Zombies exist. They are amongst us right now. I’m not talking about the typical Hollywood portrayal of Zombies, the “rise from the grave swarms of the living dead that come for our brains” type.
Dictionary.com lists the definition of zombies as:
1. (In voodoo)
a. The body of a dead person given the semblance of life, but mute and will-less, by a supernatural force, usually for some evil purpose.
b. The supernatural force itself.
a. A Person whose behavior or responses are wooden, listless, or seemingly rote; automaton.
b. An eccentric or peculiar person.
3. A snake god worshiped in West Indian and Brazilian religious practices of African origin.
4. A tall drink made typically with several kinds of rum, citrus juice, and often apricot liqueur.
5. Canadian Slang. An army conscript assigned to home defense during World War II.
The “zombies” I speak of, are roaming among us here in Appalachia, they’re adding to their ranks every day. They’re not coming for our brains as usually portrayed in Hollywood; they’re coming for our posessions. Anything they can get their hands on to make a quick buck. They are also stealing away our moms and dads, brothers and sisters, sons and daughters, pulling them directly into their ranks. They are destroying families. They are destroying communities. They are destroying the future. These “zombies” have a strong network. They are hard to defend against.
I use the descriptor of zombies, because they live and motivate for one thing, that next high. They are lost in themselves, they cannot think rationally, not while under the control of a powerful mind altering addiction. They can be extremely dangerous. These “zombies” are the many people who are lost to prescription drug abuse. Not all are lost, some will get clean, some will stay clean, but I’m sad to say the majority are probably lost.
We are ground zero in the epidemic of prescription drug abuse.
These “zombies” are a generation lost. Aspirations, talent, dreams, all out the window. We all know how it ends. Overdoses, murdered over a deal gone bad, beaten to death by other “zombies” over their stash, or to be specific, like what happened recently, dying in a gun battle and murdering police officers.
I would make a good bet that many of us have someone or know someone in our family or circle of friends that has been personally affected by this epidemic.
Some Prescription drug abuse facts:
In 2008, 15.2 million Americans 12 years of age or older had used a prescription drug non-medically within the past year.
In 2008, 234.1 billion dollars was spent on prescription drugs – Double the amount spent in 1999.
From 2004 to 2008, the estimated number of emergency department visits linked to the nonmedical use of prescription pain relievers rose from 144,644 visits to 305,885 visits a year.
Nationally, only 2.8% of admissions to treatment were for dependence on opiates, but in West Virginia they accounted for 12.2% of admissions.
33.9 million retail prescription drugs were filled in West Virginia in 2008.
Average per capita prescription drugs filled: WV: 18.7, US: 12
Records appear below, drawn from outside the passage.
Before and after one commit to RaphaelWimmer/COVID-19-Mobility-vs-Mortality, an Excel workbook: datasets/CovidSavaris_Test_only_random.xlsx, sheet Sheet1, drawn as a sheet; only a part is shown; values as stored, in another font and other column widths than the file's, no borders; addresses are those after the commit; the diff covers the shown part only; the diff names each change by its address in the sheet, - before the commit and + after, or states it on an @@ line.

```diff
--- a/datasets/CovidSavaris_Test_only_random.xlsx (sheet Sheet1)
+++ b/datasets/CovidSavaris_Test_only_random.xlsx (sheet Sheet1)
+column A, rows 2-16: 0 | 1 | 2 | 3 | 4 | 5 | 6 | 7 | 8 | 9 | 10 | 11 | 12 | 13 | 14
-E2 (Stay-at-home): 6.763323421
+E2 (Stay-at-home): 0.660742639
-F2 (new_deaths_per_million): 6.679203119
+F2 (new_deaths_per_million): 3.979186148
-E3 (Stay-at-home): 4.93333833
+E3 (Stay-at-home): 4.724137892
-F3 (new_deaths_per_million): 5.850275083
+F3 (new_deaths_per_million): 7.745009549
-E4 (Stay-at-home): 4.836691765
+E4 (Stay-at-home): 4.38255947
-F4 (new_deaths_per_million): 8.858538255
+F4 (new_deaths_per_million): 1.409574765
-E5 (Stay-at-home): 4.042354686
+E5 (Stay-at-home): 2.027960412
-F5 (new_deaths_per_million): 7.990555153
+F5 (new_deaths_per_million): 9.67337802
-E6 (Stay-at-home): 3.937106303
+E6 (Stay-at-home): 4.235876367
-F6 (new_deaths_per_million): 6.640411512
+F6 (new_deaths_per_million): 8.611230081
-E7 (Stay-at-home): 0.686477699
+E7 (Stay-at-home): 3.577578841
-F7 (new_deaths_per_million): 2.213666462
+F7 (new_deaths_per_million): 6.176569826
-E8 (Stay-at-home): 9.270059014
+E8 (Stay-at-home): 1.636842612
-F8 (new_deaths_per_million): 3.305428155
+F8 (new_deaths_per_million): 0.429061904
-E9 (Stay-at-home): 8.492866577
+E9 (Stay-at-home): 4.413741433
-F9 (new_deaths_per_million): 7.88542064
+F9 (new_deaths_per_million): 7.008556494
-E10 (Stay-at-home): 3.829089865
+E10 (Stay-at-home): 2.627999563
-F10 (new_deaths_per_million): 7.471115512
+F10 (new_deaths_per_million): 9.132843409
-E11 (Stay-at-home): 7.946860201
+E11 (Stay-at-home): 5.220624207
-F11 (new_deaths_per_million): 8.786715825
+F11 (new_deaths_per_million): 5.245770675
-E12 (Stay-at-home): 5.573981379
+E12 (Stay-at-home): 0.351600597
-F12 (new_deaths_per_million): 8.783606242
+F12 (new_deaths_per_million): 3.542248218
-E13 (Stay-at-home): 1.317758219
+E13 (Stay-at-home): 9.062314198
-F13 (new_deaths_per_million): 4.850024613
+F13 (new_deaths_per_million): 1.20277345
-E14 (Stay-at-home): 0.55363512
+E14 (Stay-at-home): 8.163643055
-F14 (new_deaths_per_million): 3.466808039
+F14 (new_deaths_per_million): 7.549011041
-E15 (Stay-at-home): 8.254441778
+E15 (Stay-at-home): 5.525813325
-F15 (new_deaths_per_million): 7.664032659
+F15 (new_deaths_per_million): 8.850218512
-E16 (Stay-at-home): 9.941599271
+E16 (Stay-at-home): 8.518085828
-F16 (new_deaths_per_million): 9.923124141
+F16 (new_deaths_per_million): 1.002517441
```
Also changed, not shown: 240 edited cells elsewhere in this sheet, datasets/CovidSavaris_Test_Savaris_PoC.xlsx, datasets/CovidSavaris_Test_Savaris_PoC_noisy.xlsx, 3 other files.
This epidemic is out of hand. I can’t tell you why this issue is so prevalent; I can only guess that it mostly stems from socioeconomic reasons, although I think an “ease of access” issue plays a larger role in this area. I am not a social worker nor do I have any expertise in this area. What I do know is that much more definitely needs to be done.
Drug use has always been around, and will always be around, but I don’t think that at any time in the past, at least the recent past, that drugs have been so cheap, and easy to get.
We have an additional front to battle in this war, and that is the system. The system put in place to pull people out of abject poverty is being played from all angles. Corrupt doctors, pill mills, and addicts are gaming the system.
I don’t have any big answers. I wish someone did. I know of too many families this has so adversely affected including mine. Maybe if we all just do a little, we can get the ball rolling in the right direction. We all can do little things to help with this situation such as;
If you see something suspicious, don’t be afraid to let the proper authorities know.
If you know someone who is fighting with addiction, always have information with you to point them in the right direction. (Both spiritual and professional help)
Properly dispose of any of your own prescription medication.
Always try your best to keep tabs on what your children, and if possible, their friends are doing.
Contact your representatives and authorities to prosecute those who operate “pill mills” to the highest extent allowed and to strengthen and enact new laws.
And I know that this is a loaded issue, but maybe it is time we start pushing for drug testing for those who receive social assistance.